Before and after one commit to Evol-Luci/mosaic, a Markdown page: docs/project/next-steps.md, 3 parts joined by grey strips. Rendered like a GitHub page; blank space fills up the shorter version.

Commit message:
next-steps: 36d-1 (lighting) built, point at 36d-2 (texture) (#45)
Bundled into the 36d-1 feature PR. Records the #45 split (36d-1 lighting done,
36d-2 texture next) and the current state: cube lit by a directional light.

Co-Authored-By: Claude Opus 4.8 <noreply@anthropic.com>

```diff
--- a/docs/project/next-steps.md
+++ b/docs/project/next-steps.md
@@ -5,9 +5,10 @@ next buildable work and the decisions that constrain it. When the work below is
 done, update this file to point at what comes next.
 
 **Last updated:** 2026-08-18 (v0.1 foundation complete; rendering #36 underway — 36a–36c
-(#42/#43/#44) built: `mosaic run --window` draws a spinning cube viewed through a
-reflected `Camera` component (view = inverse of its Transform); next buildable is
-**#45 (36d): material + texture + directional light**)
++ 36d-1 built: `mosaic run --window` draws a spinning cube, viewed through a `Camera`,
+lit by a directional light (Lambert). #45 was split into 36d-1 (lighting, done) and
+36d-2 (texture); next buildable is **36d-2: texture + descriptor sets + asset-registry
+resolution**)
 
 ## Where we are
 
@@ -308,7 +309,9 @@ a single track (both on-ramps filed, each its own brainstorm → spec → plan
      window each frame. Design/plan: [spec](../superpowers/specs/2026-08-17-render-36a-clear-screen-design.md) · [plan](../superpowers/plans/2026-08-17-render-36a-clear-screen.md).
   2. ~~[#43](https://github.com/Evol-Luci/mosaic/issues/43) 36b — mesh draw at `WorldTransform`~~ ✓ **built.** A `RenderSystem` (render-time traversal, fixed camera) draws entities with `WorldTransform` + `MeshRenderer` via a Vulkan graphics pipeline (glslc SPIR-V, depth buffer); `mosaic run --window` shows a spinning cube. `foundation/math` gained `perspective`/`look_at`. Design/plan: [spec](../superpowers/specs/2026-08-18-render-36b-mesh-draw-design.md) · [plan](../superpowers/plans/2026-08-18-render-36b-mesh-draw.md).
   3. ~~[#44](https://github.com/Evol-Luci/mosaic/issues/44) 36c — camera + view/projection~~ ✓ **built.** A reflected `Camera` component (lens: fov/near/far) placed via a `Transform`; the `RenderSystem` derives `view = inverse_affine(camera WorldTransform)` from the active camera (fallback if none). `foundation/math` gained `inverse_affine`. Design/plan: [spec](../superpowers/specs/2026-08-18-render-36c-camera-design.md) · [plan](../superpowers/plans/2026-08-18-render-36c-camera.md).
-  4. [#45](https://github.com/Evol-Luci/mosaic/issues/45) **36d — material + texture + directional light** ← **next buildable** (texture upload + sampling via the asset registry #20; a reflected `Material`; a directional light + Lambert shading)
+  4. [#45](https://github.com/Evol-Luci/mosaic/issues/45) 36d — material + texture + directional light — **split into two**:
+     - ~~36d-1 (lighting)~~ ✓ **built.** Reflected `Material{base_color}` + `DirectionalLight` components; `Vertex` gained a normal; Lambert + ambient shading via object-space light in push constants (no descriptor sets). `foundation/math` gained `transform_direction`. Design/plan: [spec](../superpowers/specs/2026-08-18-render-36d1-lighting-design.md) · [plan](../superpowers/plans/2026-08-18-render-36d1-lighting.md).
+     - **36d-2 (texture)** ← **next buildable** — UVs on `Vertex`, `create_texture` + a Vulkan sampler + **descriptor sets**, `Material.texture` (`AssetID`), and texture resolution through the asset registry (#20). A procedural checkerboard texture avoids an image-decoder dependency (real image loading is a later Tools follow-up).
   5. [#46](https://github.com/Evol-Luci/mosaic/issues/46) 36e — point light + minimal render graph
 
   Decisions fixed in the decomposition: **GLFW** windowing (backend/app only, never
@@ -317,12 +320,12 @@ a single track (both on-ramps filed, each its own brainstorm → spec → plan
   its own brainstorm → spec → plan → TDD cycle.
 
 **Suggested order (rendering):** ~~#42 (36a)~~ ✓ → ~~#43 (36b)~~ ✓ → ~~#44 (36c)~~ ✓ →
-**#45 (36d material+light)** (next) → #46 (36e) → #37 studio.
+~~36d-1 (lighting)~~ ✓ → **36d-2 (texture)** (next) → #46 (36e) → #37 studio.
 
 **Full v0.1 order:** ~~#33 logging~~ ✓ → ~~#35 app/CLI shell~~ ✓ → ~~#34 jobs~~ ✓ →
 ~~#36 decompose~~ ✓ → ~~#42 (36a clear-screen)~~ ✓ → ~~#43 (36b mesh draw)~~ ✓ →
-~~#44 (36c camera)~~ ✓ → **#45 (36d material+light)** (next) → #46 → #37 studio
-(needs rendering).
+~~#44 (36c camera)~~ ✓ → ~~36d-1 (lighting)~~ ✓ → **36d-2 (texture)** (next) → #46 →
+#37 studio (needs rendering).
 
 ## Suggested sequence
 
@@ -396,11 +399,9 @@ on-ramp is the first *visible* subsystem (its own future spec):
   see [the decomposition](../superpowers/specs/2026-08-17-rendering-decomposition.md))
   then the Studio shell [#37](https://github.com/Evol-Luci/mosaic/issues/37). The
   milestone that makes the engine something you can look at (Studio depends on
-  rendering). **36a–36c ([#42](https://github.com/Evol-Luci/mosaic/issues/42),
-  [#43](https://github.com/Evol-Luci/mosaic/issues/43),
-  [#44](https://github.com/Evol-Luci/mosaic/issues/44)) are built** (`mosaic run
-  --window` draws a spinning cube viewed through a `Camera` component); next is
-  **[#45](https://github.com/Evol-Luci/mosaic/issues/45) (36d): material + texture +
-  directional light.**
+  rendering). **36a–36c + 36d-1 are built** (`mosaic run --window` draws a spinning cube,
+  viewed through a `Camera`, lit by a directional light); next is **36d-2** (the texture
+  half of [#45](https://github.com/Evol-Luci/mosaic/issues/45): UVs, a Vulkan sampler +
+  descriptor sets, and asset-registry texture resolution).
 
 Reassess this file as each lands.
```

▶ Task item: Your answer should consist of every record, printed exactly as given.

▶ Answer section:
Before and after one commit to Evol-Luci/mosaic, a Markdown page: docs/project/next-steps.md, 3 parts joined by grey strips. Rendered like a GitHub page; blank space fills up the shorter version.

Commit message:
next-steps: 36d-1 (lighting) built, point at 36d-2 (texture) (#45)
Bundled into the 36d-1 feature PR. Records the #45 split (36d-1 lighting done,
36d-2 texture next) and the current state: cube lit by a directional light.

Co-Authored-By: Claude Opus 4.8 <noreply@anthropic.com>

```diff
--- a/docs/project/next-steps.md
+++ b/docs/project/next-steps.md
@@ -5,9 +5,10 @@ next buildable work and the decisions that constrain it. When the work below is
 done, update this file to point at what comes next.
 
 **Last updated:** 2026-08-18 (v0.1 foundation complete; rendering #36 underway — 36a–36c
-(#42/#43/#44) built: `mosaic run --window` draws a spinning cube viewed through a
-reflected `Camera` component (view = inverse of its Transform); next buildable is
-**#45 (36d): material + texture + directional light**)
++ 36d-1 built: `mosaic run --window` draws a spinning cube, viewed through a `Camera`,
+lit by a directional light (Lambert). #45 was split into 36d-1 (lighting, done) and
+36d-2 (texture); next buildable is **36d-2: texture + descriptor sets + asset-registry
+resolution**)
 
 ## Where we are
 
@@ -308,7 +309,9 @@ a single track (both on-ramps filed, each its own brainstorm → spec → plan
      window each frame. Design/plan: [spec](../superpowers/specs/2026-08-17-render-36a-clear-screen-design.md) · [plan](../superpowers/plans/2026-08-17-render-36a-clear-screen.md).
   2. ~~[#43](https://github.com/Evol-Luci/mosaic/issues/43) 36b — mesh draw at `WorldTransform`~~ ✓ **built.** A `RenderSystem` (render-time traversal, fixed camera) draws entities with `WorldTransform` + `MeshRenderer` via a Vulkan graphics pipeline (glslc SPIR-V, depth buffer); `mosaic run --window` shows a spinning cube. `foundation/math` gained `perspective`/`look_at`. Design/plan: [spec](../superpowers/specs/2026-08-18-render-36b-mesh-draw-design.md) · [plan](../superpowers/plans/2026-08-18-render-36b-mesh-draw.md).
   3. ~~[#44](https://github.com/Evol-Luci/mosaic/issues/44) 36c — camera + view/projection~~ ✓ **built.** A reflected `Camera` component (lens: fov/near/far) placed via a `Transform`; the `RenderSystem` derives `view = inverse_affine(camera WorldTransform)` from the active camera (fallback if none). `foundation/math` gained `inverse_affine`. Design/plan: [spec](../superpowers/specs/2026-08-18-render-36c-camera-design.md) · [plan](../superpowers/plans/2026-08-18-render-36c-camera.md).
-  4. [#45](https://github.com/Evol-Luci/mosaic/issues/45) **36d — material + texture + directional light** ← **next buildable** (texture upload + sampling via the asset registry #20; a reflected `Material`; a directional light + Lambert shading)
+  4. [#45](https://github.com/Evol-Luci/mosaic/issues/45) 36d — material + texture + directional light — **split into two**:
+     - ~~36d-1 (lighting)~~ ✓ **built.** Reflected `Material{base_color}` + `DirectionalLight` components; `Vertex` gained a normal; Lambert + ambient shading via object-space light in push constants (no descriptor sets). `foundation/math` gained `transform_direction`. Design/plan: [spec](../superpowers/specs/2026-08-18-render-36d1-lighting-design.md) · [plan](../superpowers/plans/2026-08-18-render-36d1-lighting.md).
+     - **36d-2 (texture)** ← **next buildable** — UVs on `Vertex`, `create_texture` + a Vulkan sampler + **descriptor sets**, `Material.texture` (`AssetID`), and texture resolution through the asset registry (#20). A procedural checkerboard texture avoids an image-decoder dependency (real image loading is a later Tools follow-up).
   5. [#46](https://github.com/Evol-Luci/mosaic/issues/46) 36e — point light + minimal render graph
 
   Decisions fixed in the decomposition: **GLFW** windowing (backend/app only, never
@@ -317,12 +320,12 @@ a single track (both on-ramps filed, each its own brainstorm → spec → plan
   its own brainstorm → spec → plan → TDD cycle.
 
 **Suggested order (rendering):** ~~#42 (36a)~~ ✓ → ~~#43 (36b)~~ ✓ → ~~#44 (36c)~~ ✓ →
-**#45 (36d material+light)** (next) → #46 (36e) → #37 studio.
+~~36d-1 (lighting)~~ ✓ → **36d-2 (texture)** (next) → #46 (36e) → #37 studio.
 
 **Full v0.1 order:** ~~#33 logging~~ ✓ → ~~#35 app/CLI shell~~ ✓ → ~~#34 jobs~~ ✓ →
 ~~#36 decompose~~ ✓ → ~~#42 (36a clear-screen)~~ ✓ → ~~#43 (36b mesh draw)~~ ✓ →
-~~#44 (36c camera)~~ ✓ → **#45 (36d material+light)** (next) → #46 → #37 studio
-(needs rendering).
+~~#44 (36c camera)~~ ✓ → ~~36d-1 (lighting)~~ ✓ → **36d-2 (texture)** (next) → #46 →
+#37 studio (needs rendering).
 
 ## Suggested sequence
 
@@ -396,11 +399,9 @@ on-ramp is the first *visible* subsystem (its own future spec):
   see [the decomposition](../superpowers/specs/2026-08-17-rendering-decomposition.md))
   then the Studio shell [#37](https://github.com/Evol-Luci/mosaic/issues/37). The
   milestone that makes the engine something you can look at (Studio depends on
-  rendering). **36a–36c ([#42](https://github.com/Evol-Luci/mosaic/issues/42),
-  [#43](https://github.com/Evol-Luci/mosaic/issues/43),
-  [#44](https://github.com/Evol-Luci/mosaic/issues/44)) are built** (`mosaic run
-  --window` draws a spinning cube viewed through a `Camera` component); next is
-  **[#45](https://github.com/Evol-Luci/mosaic/issues/45) (36d): material + texture +
-  directional light.**
+  rendering). **36a–36c + 36d-1 are built** (`mosaic run --window` draws a spinning cube,
+  viewed through a `Camera`, lit by a directional light); next is **36d-2** (the texture
+  half of [#45](https://github.com/Evol-Luci/mosaic/issues/45): UVs, a Vulkan sampler +
+  descriptor sets, and asset-registry texture resolution).
 
 Reassess this file as each lands.
```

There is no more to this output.